The sense of confidence instilled in him by his parents would prove to be a great benefit to Biemans as well, not least in the earliest days of his career. Biemans’ roles have changed over the years and he has moved slightly away from graphic design into art directing. He may have changed his ways of working, but the fundamental guiding principles remain the same. “Storytelling is key for magazine designers. Always start with the story, that’s the most important thing. Step two is trying to make connections, metaphors, visually striking approaches. Designing covers is an intuitive way of thinking, a way of observing and questioning the subject. Choosing to avoid or emphasise preconceptions. This creativity is king and perfect for magazines to stand out.”


Biemans’ next plan will take the paper-digital-paper journey full circle. “The first thing now is to publish a book – the cover bible. I asked about 250 creatives, tastemakers from all over the world, what their favourite covers are and compiled them into a top 250. It’s going to be a celebration of creativity but also a historic canon. A great read for students, professionals and people who love magazines. Keep an eye out for it, it’s going to be ace!”

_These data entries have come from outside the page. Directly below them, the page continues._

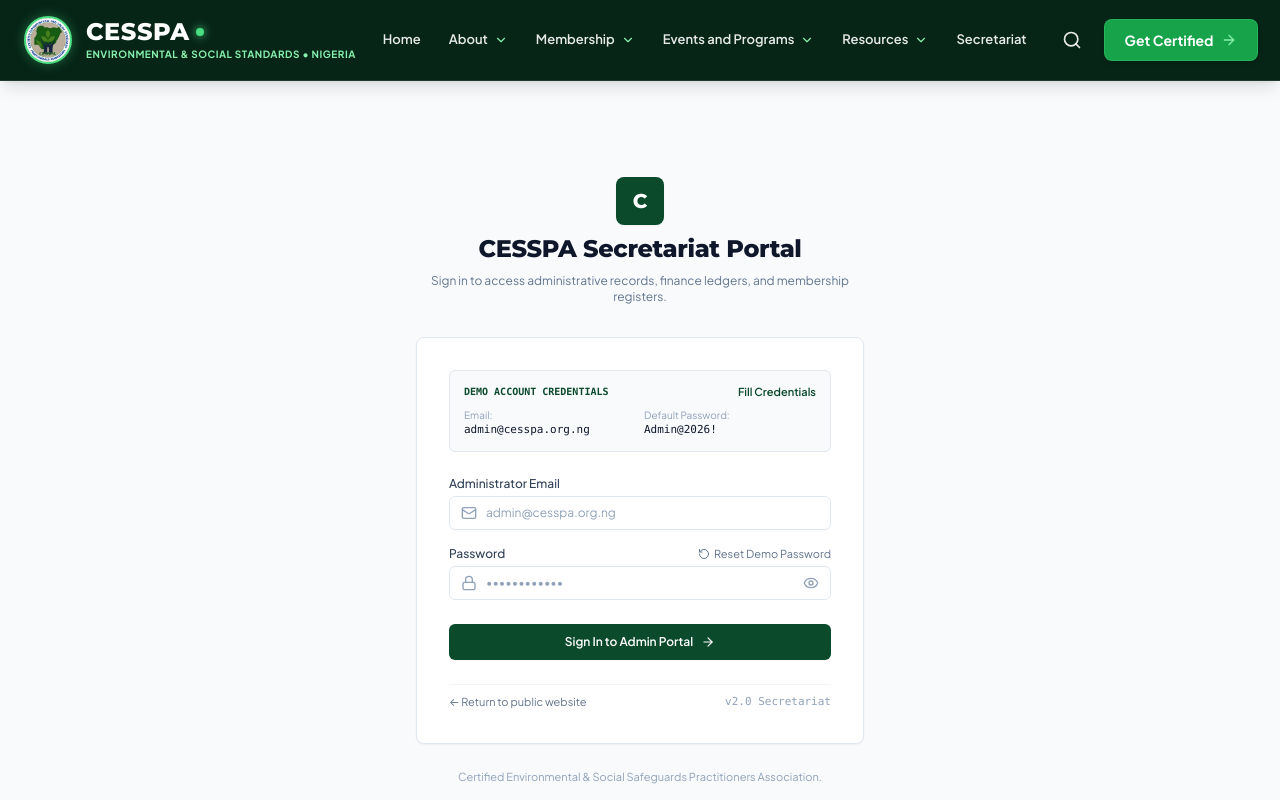
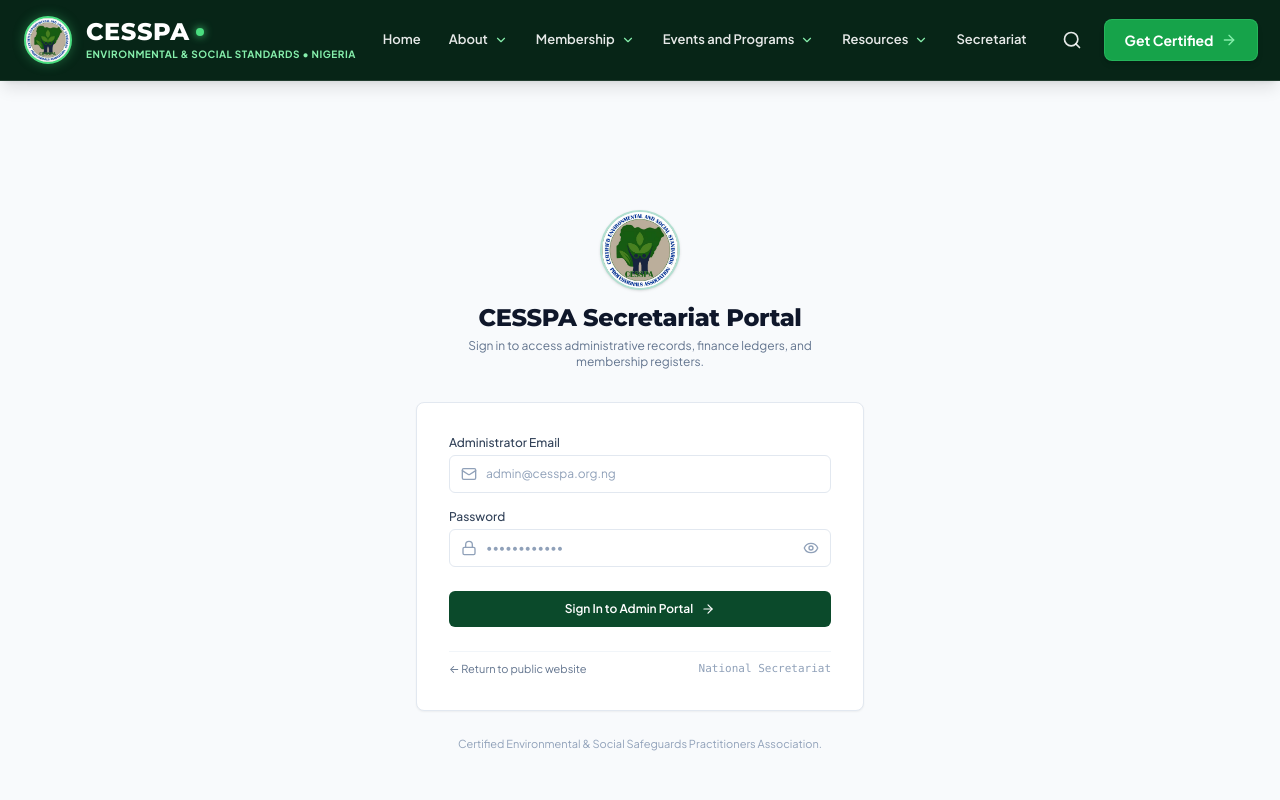
Before and after one commit to coderavvi/cesspa, a Next.js app: page /admin/login in a window 1280 px wide. Shown: the top 800 px of the page. Built offline with nearby package versions, Linux system fonts and the light colour scheme.

Commit message:
Use official CESSPA logo on admin portal and remove password hints from login page

```diff
--- a/src/app/admin/layout.tsx
+++ b/src/app/admin/layout.tsx
@@ -2,6 +2,7 @@
 
 import React, { useState } from "react";
 import Link from "next/link";
+import Image from "next/image";
 import { usePathname } from "next/navigation";
 import {
   LayoutDashboard,
@@ -134,10 +135,15 @@ export default function AdminLayout({ children }: { children: React.ReactNode })
         <div className="flex flex-col h-full overflow-y-auto">
           {/* Workspace Switcher / Header */}
           <div className="h-14 px-5 border-b border-slate-200 flex items-center justify-between">
-            <Link href="/admin" className="flex items-center gap-2">
-              <span className="w-6 h-6 rounded-md bg-[#0B4A2B] text-white font-heading font-bold text-xs flex items-center justify-center">
-                C
-              </span>
+            <Link href="/admin" className="flex items-center gap-2.5">
+              <div className="relative w-7 h-7 rounded-full overflow-hidden border border-emerald-600/30 bg-white shrink-0">
+                <Image
+                  src="/images/brand/logo.png"
+                  alt="CESSPA Logo"
+                  fill
+                  className="object-cover"
+                />
+              </div>
               <span className="font-heading font-bold text-sm tracking-tight text-slate-900">
                 CESSPA Admin
               </span>
--- a/src/app/admin/login/page.tsx
+++ b/src/app/admin/login/page.tsx
@@ -2,6 +2,7 @@
 
 import React, { useState, Suspense } from "react";
 import Link from "next/link";
+import Image from "next/image";
 import { useSearchParams } from "next/navigation";
 import {
   Lock,
@@ -11,10 +12,7 @@ import {
   ArrowRight,
   ShieldAlert,
   Loader2,
-  CheckCircle2,
-  RotateCcw,
 } from "lucide-react";
-import { DEFAULT_CREDENTIALS, DEFAULT_PASSWORD_DISPLAY } from "@/lib/auth/constants";
 
 function AdminLoginForm() {
   const searchParams = useSearchParams();
@@ -25,37 +23,6 @@ function AdminLoginForm() {
   const [showPassword, setShowPassword] = useState(false);
   const [loading, setLoading] = useState(false);
   const [error, setError] = useState<string | null>(null);
-  const [resetMessage, setResetMessage] = useState<string | null>(null);
-  const [resetting, setResetting] = useState(false);
-
-  // Auto-fill demo credentials
-  const handleFillDemo = () => {
-    setEmail(DEFAULT_CREDENTIALS.email);
-    setPassword(DEFAULT_PASSWORD_DISPLAY);
-    setError(null);
-  };
-
-  // Reset demo credentials to default
-  const handleResetDemoPassword = async () => {
-    try {
-      setResetting(true);
-      setError(null);
-      const res = await fetch("/api/admin/reset-password", { method: "POST" });
-      const data = await res.json();
-      if (res.ok) {
-        setEmail(DEFAULT_CREDENTIALS.email);
-        setPassword(DEFAULT_PASSWORD_DISPLAY);
-        setResetMessage("Demo password reset to default: Admin@2026!");
-        setTimeout(() => setResetMessage(null), 4000);
-      } else {
-        setError(data.error || "Failed to reset demo password.");
-      }
-    } catch {
-      setError("Network error while resetting password.");
-    } finally {
-      setResetting(false);
-    }
-  };
 
   const handleSubmit = async (e: React.FormEvent) => {
     e.preventDefault();
@@ -72,7 +39,7 @@ function AdminLoginForm() {
       const data = await res.json();
 
       if (!res.ok) {
-        setError(data.error || "Invalid credentials.");
+        setError(data.error || "Invalid credentials. Please verify your email and password.");
         setLoading(false);
         return;
       }
@@ -88,48 +55,32 @@ function AdminLoginForm() {
   return (
     <div className="min-h-screen bg-slate-50 flex flex-col justify-center py-12 px-4 sm:px-6 lg:px-8">
       <div className="sm:mx-auto sm:w-full sm:max-w-md">
-        {/* Brand Header */}
-        <div className="text-center space-y-2">
-          <div className="inline-flex items-center justify-center w-12 h-12 rounded-lg bg-[#0B4A2B] text-white font-heading font-extrabold text-xl shadow-xs">
-            C
+        {/* Real Logo & Brand Header */}
+        <div className="text-center space-y-3">
+          <div className="flex justify-center">
+            <div className="relative w-16 h-16 sm:w-20 sm:h-20 rounded-full overflow-hidden border-2 border-emerald-600/30 shadow-sm bg-white shrink-0">
+              <Image
+                src="/images/brand/logo.png"
+                alt="CESSPA Official Seal"
+                fill
+                className="object-cover"
+                priority
+              />
+            </div>
           </div>
-          <h1 className="font-heading font-extrabold text-2xl text-slate-900 tracking-tight">
-            CESSPA Secretariat Portal
-          </h1>
-          <p className="text-xs text-slate-500">
-            Sign in to access administrative records, finance ledgers, and membership registers.
-          </p>
+          <div>
+            <h1 className="font-heading font-extrabold text-2xl text-slate-900 tracking-tight">
+              CESSPA Secretariat Portal
+            </h1>
+            <p className="text-xs text-slate-500 mt-1 max-w-sm mx-auto">
+              Sign in to access administrative records, finance ledgers, and membership registers.
+            </p>
+          </div>
         </div>
 
-        {/* Card */}
+        {/* Login Card */}
         <div className="mt-8 bg-white border border-slate-200 rounded-lg p-6 sm:p-8 shadow-xs space-y-6">
-          {/* Demo User Helper Card */}
-          <div className="p-3.5 rounded-md bg-slate-50 border border-slate-200 space-y-2.5 text-xs">
-            <div className="flex items-center justify-between">
-              <span className="font-mono text-[10px] uppercase font-bold text-[#0B4A2B]">
-                Demo Account Credentials
-              </span>
-              <button
-                type="button"
-                onClick={handleFillDemo}
-                className="text-[11px] font-semibold text-[#0B4A2B] hover:underline cursor-pointer"
-              >
-                Fill Credentials
-              </button>
-            </div>
-            <div className="grid grid-cols-2 gap-2 text-slate-600 font-mono text-[11px]">
-              <div>
-                <span className="text-slate-400 block text-[10px] font-sans">Email:</span>
-                <span className="font-medium text-slate-900 select-all">{DEFAULT_CREDENTIALS.email}</span>
-              </div>
-              <div>
-                <span className="text-slate-400 block text-[10px] font-sans">Default Password:</span>
-                <span className="font-medium text-slate-900 select-all">{DEFAULT_PASSWORD_DISPLAY}</span>
-              </div>
-            </div>
-          </div>
-
-          {/* Feedback messages */}
+          {/* Error Message */}
           {error && (
             <div className="p-3 rounded-md bg-rose-50 border border-rose-200 flex items-start gap-2 text-xs text-rose-800">
               <ShieldAlert className="w-4 h-4 text-rose-600 shrink-0 mt-0.5" />
@@ -137,17 +88,12 @@ function AdminLoginForm() {
             </div>
           )}
 
-          {resetMessage && (
-            <div className="p-3 rounded-md bg-emerald-50 border border-emerald-200 flex items-start gap-2 text-xs text-emerald-800">
-              <CheckCircle2 className="w-4 h-4 text-emerald-600 shrink-0 mt-0.5" />
-              <span>{resetMessage}</span>
-            </div>
-          )}
-
           {/* Login Form */}
           <form onSubmit={handleSubmit} className="space-y-4 text-xs">
             <div>
-              <label className="block text-slate-700 font-medium mb-1">Administrator Email</label>
+              <label className="block text-slate-700 font-medium mb-1">
+                Administrator Email
+              </label>
               <div className="relative">
                 <Mail className="w-4 h-4 text-slate-400 absolute left-3 top-1/2 -translate-y-1/2" />
                 <input
@@ -156,25 +102,15 @@ function AdminLoginForm() {
                   value={email}
                   onChange={(e) => setEmail(e.target.value)}
                   placeholder="admin@cesspa.org.ng"
-                  className="w-full pl-9 pr-3 py-2 rounded-md border border-slate-200 text-xs text-slate-900 placeholder:text-slate-400 focus:outline-none focus:border-[#0B4A2B]"
+                  className="w-full pl-9 pr-3 py-2.5 rounded-md border border-slate-200 text-xs text-slate-900 placeholder:text-slate-400 focus:outline-none focus:border-[#0B4A2B]"
                 />
               </div>
             </div>
 
             <div>
-              <div className="flex items-center justify-between mb-1">
-                <label className="block text-slate-700 font-medium">Password</label>
-                <button
-                  type="button"
-                  onClick={handleResetDemoPassword}
-                  disabled={resetting}
-                  className="text-[11px] text-slate-500 hover:text-[#0B4A2B] inline-flex items-center gap-1 cursor-pointer"
-                  title="Reset demo password back to default if changed"
-                >
-                  <RotateCcw className={`w-3 h-3 ${resetting ? "animate-spin" : ""}`} />
-                  <span>Reset Demo Password</span>
-                </button>
-              </div>
+              <label className="block text-slate-700 font-medium mb-1">
+                Password
+              </label>
               <div className="relative">
                 <Lock className="w-4 h-4 text-slate-400 absolute left-3 top-1/2 -translate-y-1/2" />
                 <input
@@ -183,7 +119,7 @@ function AdminLoginForm() {
                   value={password}
                   onChange={(e) => setPassword(e.target.value)}
                   placeholder="••••••••••••"
-                  className="w-full pl-9 pr-10 py-2 rounded-md border border-slate-200 text-xs text-slate-900 placeholder:text-slate-400 focus:outline-none focus:border-[#0B4A2B]"
+                  className="w-full pl-9 pr-10 py-2.5 rounded-md border border-slate-200 text-xs text-slate-900 placeholder:text-slate-400 focus:outline-none focus:border-[#0B4A2B]"
                 />
                 <button
                   type="button"
@@ -221,7 +157,7 @@ function AdminLoginForm() {
             <Link href="/" className="hover:text-slate-900 transition-colors">
               ← Return to public website
             </Link>
-            <span className="font-mono text-slate-400">v2.0 Secretariat</span>
+            <span className="font-mono text-slate-400">National Secretariat</span>
           </div>
         </div>
 
```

The plan for the book also underlines Biemans’ continued love for print. “Print will be the future of online. I love to turn that around. Enough of the ‘print is dead’ stuff. Who likes the obsessive doom scrolling in their own bubble agreeing with their own opinions?”

The text is an excerpt from article Cover Star, written by Geoff Mortimore, featured in PAPER #4. Images by: Jerome de Lint